Exercise goal:
All lines in the data below carrying the string "projektu" are to be located and copied.

[Dataset excerpts]

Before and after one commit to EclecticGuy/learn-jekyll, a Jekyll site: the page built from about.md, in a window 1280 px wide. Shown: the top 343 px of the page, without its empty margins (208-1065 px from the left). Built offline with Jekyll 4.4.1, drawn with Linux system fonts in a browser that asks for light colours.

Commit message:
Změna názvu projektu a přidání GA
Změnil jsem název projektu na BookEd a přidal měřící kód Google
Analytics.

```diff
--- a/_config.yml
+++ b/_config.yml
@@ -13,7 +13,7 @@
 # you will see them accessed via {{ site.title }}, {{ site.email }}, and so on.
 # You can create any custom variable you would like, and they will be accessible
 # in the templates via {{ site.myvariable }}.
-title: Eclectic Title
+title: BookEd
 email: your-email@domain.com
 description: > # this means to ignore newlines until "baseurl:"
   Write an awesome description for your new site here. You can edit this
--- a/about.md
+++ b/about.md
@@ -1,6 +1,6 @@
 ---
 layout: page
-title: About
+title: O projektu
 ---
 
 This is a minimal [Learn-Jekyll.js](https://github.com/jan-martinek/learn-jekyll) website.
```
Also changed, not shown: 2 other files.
...
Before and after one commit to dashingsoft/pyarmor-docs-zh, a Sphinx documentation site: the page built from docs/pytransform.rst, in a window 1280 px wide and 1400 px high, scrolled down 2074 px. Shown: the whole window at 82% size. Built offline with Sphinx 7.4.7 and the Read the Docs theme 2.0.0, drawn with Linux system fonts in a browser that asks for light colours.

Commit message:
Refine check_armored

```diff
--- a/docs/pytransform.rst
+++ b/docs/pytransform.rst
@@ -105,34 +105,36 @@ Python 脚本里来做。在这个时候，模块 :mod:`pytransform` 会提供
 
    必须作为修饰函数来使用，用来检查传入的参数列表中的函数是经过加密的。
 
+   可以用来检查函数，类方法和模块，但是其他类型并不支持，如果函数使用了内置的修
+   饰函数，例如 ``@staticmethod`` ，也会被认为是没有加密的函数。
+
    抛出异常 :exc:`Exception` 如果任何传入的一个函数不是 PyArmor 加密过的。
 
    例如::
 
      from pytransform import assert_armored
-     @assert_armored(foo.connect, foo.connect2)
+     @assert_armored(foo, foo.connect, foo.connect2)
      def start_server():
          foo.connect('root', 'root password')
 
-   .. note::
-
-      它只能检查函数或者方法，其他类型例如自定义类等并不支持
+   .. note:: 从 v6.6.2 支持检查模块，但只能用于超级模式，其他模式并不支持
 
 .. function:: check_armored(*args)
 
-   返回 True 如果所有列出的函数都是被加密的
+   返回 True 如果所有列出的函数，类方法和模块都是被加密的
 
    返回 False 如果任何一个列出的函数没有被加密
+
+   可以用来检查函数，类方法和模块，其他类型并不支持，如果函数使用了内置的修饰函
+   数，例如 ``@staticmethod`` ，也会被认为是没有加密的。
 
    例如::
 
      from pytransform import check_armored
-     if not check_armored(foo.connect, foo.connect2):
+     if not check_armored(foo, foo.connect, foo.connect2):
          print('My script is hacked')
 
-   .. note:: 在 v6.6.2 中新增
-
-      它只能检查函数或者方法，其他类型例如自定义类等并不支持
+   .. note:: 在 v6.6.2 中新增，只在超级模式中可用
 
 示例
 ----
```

Finished exercise:
Změna názvu projektu a přidání GA
Změnil jsem název projektu na BookEd a přidal měřící kód Google
+title: O projektu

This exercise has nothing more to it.